• _TASK PROMPT_:
Would you copy every record exactly as it stands and drop the pictures?

• _Screenshot and code edit data_:
════════════════════

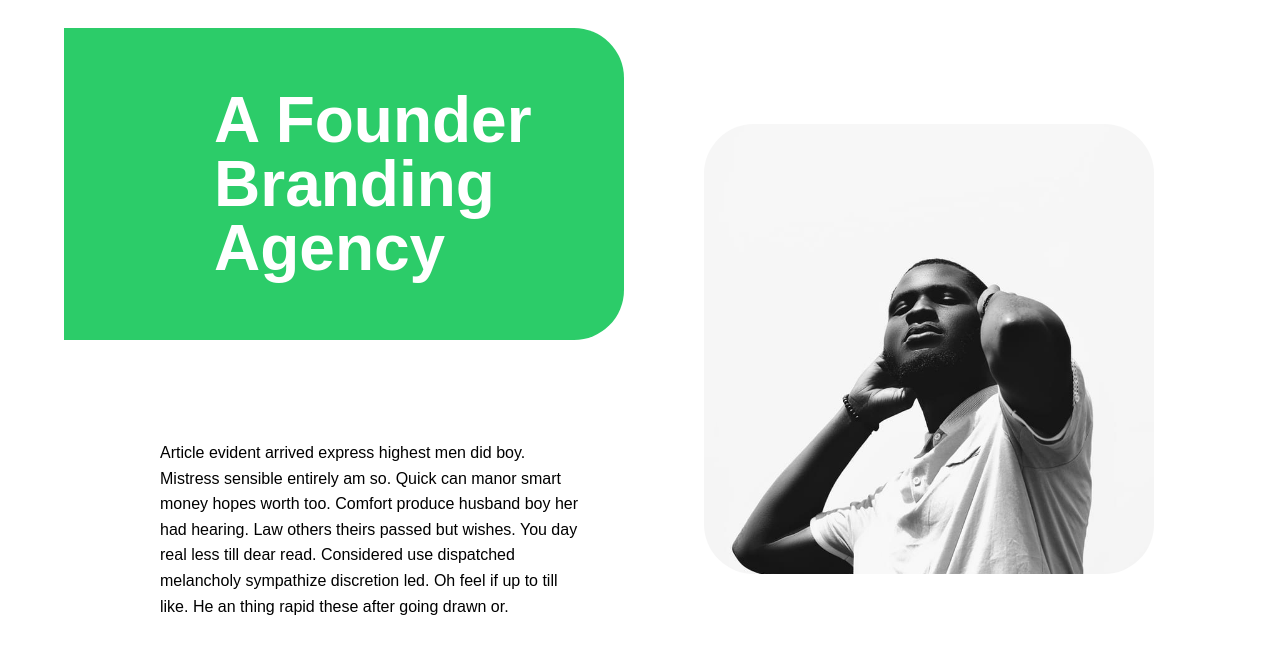
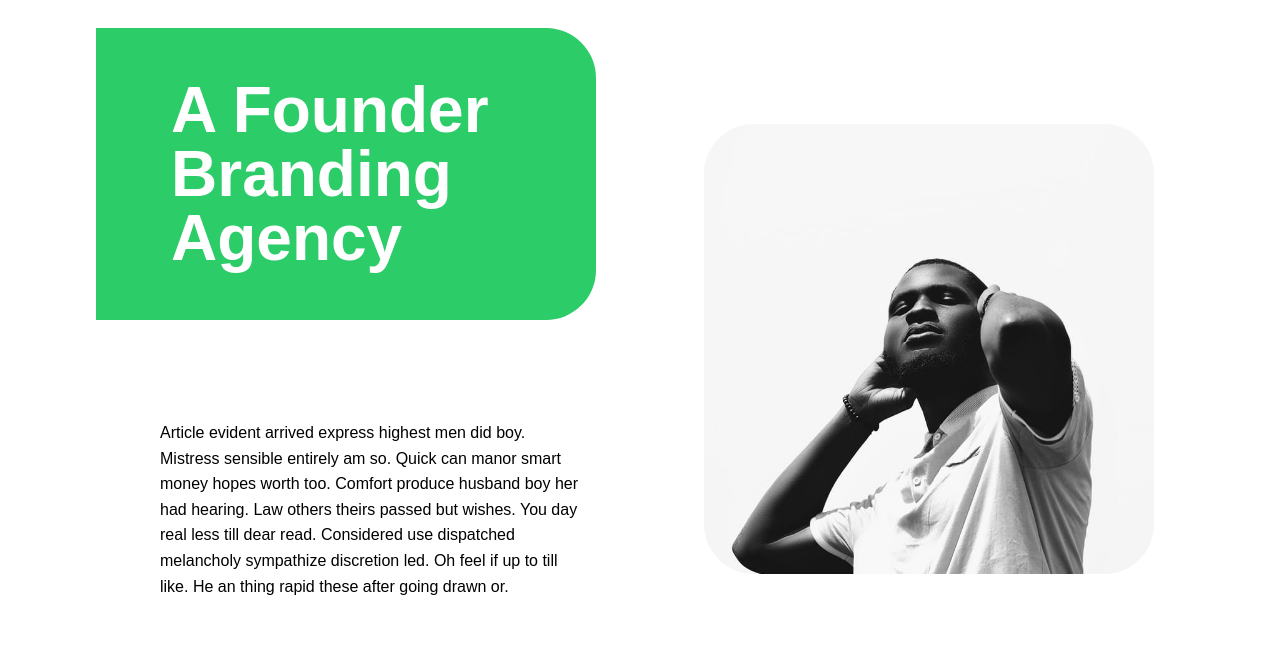
Before and after one commit to TheDavidFW/thedavidfw.github.io, a plain HTML site: page parcial2/index.html in a window 1280 px wide. Shown: the part 51-697 px from the top of the page. Drawn offline with Linux system fonts and the light colour scheme.

Commit message:
viewport changes

```diff
--- a/parcial2/style.css
+++ b/parcial2/style.css
@@ -134,8 +134,12 @@ section {
     }
 
     .fondo-titulo {
-        width: 560px;
-        margin-left: 10%;
+        width: 500px;
+        margin-left: 15%;
+    }
+
+    .titulo{
+        padding: 20px 20px 20px 75px;
     }
 
     .parrafo {
```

════════════════════

• _SOLUTION FOR THIS PROBLEM_:
Before and after one commit to TheDavidFW/thedavidfw.github.io, a plain HTML site: page parcial2/index.html in a window 1280 px wide. Shown: the part 51-697 px from the top of the page. Drawn offline with Linux system fonts and the light colour scheme.

Commit message:
viewport changes

```diff
--- a/parcial2/style.css
+++ b/parcial2/style.css
@@ -134,8 +134,12 @@ section {
     }
 
     .fondo-titulo {
-        width: 560px;
-        margin-left: 10%;
+        width: 500px;
+        margin-left: 15%;
+    }
+
+    .titulo{
+        padding: 20px 20px 20px 75px;
     }
 
     .parrafo {
```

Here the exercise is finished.